GIVEN DATA »

++++++

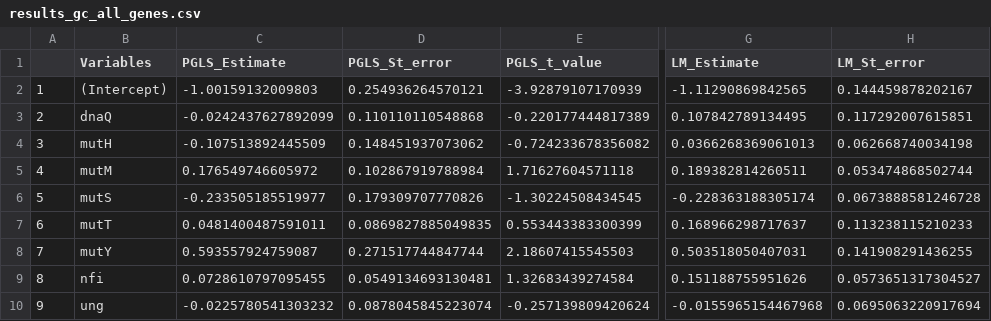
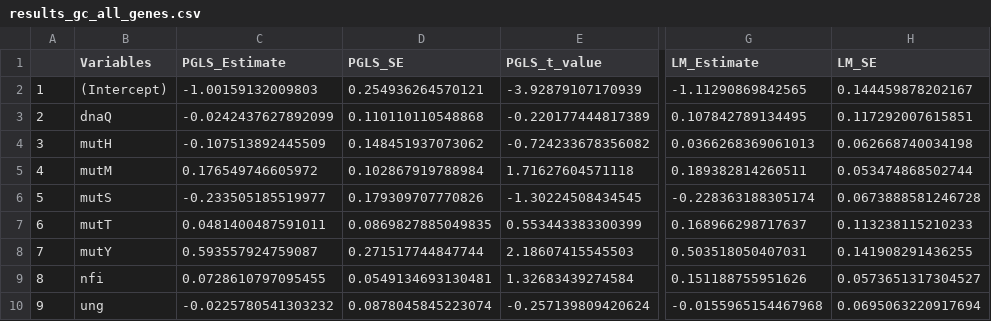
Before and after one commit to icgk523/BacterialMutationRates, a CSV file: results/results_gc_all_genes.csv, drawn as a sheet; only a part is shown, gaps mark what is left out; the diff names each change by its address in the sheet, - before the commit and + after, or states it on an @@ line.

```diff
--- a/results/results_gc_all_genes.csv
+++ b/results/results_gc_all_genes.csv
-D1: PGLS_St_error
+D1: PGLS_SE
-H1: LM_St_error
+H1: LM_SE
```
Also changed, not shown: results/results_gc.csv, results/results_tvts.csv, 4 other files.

++++++

DESCRIPTION OF THE TASK » Tally the lines above in which the string "shown" occurs, and give the total with nothing added.

OUTPUT BELOW » 2